If you’ve read this out loud (which you absolutely should have done!), you’ll have notice that only the final stanza has any meaningful punctuation until it ends. The first four stanzas are effectively just long sentences, but overly long and difficult to get out in one breath.
This lack of punctuation provides a reflection of grandma’s life. As a wife, a mother and a grandma, she has worked all her life without break to bring up a big family. The repeating enjambment means we don’t stop examining all the hard work and graft she’s had to put into her life.
However, we have a stark contrast to this in the fifth stanza and particularly in the fifth line. As she ‘waves [her family] goodbye’ we have a much-needed pause.

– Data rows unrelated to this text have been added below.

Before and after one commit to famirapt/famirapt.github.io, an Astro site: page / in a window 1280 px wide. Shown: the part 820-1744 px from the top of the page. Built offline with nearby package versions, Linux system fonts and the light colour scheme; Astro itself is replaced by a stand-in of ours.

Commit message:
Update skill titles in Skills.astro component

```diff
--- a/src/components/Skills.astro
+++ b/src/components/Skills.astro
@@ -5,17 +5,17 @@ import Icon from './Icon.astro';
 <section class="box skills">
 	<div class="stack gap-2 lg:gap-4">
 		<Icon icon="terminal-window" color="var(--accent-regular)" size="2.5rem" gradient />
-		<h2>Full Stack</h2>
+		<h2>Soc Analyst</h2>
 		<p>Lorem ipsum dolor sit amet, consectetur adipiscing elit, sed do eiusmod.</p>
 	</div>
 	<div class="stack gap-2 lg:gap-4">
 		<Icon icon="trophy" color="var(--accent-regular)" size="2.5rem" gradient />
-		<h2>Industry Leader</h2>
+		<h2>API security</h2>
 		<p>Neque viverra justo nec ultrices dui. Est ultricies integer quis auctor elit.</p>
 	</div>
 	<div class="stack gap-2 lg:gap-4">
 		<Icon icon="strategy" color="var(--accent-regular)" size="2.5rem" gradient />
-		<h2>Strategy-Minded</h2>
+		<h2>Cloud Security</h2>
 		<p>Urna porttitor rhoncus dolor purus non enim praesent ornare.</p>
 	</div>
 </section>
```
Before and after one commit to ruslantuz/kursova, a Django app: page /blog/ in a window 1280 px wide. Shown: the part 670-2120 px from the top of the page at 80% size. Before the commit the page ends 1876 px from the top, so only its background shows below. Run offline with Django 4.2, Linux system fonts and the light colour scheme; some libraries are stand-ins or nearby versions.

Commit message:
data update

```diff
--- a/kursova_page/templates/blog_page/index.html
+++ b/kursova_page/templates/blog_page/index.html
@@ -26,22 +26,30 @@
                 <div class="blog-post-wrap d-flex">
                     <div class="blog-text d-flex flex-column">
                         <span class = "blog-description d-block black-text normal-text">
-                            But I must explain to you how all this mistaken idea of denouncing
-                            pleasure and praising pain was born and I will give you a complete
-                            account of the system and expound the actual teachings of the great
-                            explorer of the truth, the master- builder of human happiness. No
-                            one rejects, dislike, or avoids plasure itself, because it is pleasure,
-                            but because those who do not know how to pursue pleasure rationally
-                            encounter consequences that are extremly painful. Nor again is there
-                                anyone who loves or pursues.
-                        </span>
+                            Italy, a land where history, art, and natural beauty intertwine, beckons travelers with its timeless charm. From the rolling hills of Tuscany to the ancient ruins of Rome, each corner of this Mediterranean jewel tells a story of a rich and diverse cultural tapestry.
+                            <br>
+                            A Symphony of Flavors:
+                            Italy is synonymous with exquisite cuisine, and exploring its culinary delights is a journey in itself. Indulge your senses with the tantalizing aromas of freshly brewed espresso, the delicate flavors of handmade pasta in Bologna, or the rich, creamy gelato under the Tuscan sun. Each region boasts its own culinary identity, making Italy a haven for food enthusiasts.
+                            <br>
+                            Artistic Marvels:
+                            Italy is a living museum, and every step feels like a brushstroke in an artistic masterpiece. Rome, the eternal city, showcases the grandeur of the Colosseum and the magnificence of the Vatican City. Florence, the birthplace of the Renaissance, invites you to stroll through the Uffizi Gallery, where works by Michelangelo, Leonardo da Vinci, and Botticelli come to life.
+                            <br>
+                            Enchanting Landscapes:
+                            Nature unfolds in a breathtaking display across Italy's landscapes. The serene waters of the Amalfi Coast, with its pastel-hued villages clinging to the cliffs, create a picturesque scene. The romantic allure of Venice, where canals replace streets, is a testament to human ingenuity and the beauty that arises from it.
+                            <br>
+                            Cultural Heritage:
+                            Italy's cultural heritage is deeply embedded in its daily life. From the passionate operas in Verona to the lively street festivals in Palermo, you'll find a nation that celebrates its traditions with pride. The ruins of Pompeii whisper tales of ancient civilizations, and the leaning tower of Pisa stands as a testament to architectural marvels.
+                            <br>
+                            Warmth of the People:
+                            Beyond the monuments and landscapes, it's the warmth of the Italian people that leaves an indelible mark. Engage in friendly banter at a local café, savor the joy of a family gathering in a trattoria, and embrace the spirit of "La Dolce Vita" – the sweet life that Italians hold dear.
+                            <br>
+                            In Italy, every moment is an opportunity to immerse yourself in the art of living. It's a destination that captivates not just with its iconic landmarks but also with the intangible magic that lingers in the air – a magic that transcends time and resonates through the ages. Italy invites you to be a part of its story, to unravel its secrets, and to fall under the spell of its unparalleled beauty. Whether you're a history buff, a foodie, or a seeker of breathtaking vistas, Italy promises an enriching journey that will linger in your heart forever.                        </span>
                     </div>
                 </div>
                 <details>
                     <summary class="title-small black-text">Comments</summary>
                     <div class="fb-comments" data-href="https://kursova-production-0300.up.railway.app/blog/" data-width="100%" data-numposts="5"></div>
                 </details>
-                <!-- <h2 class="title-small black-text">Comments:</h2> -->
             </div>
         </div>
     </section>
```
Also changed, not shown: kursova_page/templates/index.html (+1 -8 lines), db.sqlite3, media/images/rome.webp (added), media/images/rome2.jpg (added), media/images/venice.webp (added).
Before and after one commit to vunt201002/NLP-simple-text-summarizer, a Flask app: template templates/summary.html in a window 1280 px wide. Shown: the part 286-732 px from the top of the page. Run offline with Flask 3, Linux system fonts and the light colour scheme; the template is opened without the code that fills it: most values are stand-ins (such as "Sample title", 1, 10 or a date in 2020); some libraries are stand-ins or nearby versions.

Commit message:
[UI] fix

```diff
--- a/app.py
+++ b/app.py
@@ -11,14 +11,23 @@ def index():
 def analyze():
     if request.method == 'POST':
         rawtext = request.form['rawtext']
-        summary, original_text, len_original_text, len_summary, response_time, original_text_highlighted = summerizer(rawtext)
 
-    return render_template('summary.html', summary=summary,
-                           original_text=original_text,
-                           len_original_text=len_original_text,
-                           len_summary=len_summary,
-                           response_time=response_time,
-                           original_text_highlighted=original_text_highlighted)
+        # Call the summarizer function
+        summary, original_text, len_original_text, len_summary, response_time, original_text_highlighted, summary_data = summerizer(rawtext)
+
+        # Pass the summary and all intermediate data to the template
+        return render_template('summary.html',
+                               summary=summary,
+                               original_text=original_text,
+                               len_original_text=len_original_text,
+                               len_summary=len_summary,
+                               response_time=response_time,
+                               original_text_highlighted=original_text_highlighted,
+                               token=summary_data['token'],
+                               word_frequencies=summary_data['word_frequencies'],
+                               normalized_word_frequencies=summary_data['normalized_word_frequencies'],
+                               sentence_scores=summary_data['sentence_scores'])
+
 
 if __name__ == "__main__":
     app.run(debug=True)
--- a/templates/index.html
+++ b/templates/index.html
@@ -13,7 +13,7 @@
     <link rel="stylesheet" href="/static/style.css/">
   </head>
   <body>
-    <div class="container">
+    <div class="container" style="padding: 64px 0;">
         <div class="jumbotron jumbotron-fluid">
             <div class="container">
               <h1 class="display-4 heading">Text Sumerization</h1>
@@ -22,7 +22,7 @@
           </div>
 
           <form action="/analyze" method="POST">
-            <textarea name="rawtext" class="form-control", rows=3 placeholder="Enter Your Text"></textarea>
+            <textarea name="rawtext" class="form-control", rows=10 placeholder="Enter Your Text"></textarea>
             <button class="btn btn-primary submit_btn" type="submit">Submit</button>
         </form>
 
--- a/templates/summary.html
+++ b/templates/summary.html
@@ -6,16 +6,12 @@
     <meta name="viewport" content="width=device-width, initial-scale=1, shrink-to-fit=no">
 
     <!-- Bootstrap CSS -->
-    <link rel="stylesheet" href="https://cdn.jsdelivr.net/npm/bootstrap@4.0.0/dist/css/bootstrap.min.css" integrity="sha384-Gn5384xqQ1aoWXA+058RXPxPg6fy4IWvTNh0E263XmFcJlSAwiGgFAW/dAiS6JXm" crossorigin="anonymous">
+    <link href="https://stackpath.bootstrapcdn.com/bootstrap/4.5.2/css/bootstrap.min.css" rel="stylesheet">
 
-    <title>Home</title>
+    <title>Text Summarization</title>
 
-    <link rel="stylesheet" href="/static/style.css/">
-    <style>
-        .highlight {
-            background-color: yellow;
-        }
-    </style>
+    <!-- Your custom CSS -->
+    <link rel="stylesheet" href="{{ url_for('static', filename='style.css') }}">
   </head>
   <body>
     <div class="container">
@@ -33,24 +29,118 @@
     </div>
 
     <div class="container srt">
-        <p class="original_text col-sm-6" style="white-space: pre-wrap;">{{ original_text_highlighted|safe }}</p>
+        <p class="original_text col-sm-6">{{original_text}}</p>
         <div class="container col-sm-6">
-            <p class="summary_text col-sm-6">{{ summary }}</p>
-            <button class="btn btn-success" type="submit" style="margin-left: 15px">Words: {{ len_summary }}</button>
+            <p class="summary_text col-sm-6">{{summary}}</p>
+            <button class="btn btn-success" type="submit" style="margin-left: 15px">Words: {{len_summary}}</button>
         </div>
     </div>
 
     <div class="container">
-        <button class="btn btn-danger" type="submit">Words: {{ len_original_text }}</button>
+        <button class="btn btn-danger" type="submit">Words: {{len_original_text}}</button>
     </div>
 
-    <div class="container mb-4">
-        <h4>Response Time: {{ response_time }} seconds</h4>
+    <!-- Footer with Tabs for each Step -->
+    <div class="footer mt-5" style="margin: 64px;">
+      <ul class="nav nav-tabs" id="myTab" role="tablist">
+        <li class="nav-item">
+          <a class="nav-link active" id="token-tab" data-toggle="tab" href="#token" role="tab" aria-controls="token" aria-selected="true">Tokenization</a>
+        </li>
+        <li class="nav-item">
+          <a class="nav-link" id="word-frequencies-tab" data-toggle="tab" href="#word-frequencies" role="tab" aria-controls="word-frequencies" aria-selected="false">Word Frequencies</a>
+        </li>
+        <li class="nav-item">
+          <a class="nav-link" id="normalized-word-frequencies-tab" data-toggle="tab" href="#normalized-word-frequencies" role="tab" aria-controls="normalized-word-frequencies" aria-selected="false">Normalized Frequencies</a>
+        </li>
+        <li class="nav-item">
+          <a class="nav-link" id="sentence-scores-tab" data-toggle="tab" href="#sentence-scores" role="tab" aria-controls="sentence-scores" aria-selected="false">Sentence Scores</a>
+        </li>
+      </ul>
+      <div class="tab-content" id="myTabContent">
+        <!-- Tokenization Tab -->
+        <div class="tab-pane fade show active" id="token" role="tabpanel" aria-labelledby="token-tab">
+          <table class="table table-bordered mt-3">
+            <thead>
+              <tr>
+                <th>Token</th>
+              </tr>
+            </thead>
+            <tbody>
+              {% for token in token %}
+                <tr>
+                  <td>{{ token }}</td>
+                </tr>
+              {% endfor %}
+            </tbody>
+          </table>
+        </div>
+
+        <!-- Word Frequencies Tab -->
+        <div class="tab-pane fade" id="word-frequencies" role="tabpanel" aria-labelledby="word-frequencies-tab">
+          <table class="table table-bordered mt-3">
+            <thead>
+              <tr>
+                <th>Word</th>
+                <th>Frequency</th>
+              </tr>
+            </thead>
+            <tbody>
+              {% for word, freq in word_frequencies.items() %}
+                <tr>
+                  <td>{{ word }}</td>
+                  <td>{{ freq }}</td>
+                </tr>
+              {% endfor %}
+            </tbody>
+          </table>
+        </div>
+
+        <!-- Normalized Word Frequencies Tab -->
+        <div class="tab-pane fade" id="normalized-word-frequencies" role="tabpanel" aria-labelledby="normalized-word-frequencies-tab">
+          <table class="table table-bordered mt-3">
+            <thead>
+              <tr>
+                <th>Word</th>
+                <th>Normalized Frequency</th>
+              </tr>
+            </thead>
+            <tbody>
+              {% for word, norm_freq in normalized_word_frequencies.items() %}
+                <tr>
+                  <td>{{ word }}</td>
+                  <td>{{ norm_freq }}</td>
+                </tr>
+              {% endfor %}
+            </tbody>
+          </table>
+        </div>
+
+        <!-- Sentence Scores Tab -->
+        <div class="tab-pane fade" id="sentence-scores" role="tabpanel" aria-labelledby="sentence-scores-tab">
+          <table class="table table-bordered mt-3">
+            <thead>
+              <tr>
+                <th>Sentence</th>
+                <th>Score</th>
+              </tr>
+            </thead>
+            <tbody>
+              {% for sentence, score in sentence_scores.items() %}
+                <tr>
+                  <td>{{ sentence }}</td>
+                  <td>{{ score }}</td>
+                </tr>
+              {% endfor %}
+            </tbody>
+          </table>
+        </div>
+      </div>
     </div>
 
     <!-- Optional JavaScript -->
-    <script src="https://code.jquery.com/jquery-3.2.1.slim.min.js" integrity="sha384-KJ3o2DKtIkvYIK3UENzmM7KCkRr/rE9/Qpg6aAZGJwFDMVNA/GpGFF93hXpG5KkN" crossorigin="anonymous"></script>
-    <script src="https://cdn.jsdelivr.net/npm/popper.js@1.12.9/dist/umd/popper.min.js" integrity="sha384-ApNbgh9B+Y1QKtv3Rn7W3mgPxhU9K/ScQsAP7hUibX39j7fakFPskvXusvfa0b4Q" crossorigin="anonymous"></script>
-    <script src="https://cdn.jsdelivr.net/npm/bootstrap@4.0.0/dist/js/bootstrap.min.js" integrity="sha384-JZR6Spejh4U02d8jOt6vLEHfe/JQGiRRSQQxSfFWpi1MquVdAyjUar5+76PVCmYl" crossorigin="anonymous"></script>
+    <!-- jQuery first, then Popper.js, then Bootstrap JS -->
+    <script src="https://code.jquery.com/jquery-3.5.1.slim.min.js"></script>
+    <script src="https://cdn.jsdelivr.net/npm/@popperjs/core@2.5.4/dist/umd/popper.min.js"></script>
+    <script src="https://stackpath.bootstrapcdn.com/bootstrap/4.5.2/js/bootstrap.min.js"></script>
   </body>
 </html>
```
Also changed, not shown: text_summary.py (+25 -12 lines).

This symbolically represents the end of her life and the fact that she will finally be able to stop only when she no longer has to look after her family… because she’s DEAD! As she comes to the end of her life she continues providing for her family (through her knitting), but now the ‘painful hands’ and ‘shrunken wrists’ represent the fact that old age makes us less and less physically capable of supporting others. Again Lochhead breaks at the end of these two lines as after this pain becomes unbearable, granny pops her clogs.
The fifth line uses caesura to communicate the misery related to aging. Compared to the constant business of her previous life where she has never stopped (as demonstrated in the opening four stanzas), she now feels, and is made to feel, useless. She stops four times in this one line and each time she contemplates the pain and uselessness that her grandma must feel. Each of these adjectives is used not just to represent her hands, but the way she is perceived by her family, society and increasingly herself.
Although this poem is a really sweet poem in terms of its sentiment and the feeling of respect for the life of a grandmother, the tone is deeply melancholy. We respect and are in awe of all grandma has done for the family, but we are left acknowledging that she is no longer what she was and is becoming and feeling increasingly useless and out-of-place in the world.
If you want to do some more reading, check out BBC Bitesize who have analysed this poem superbly.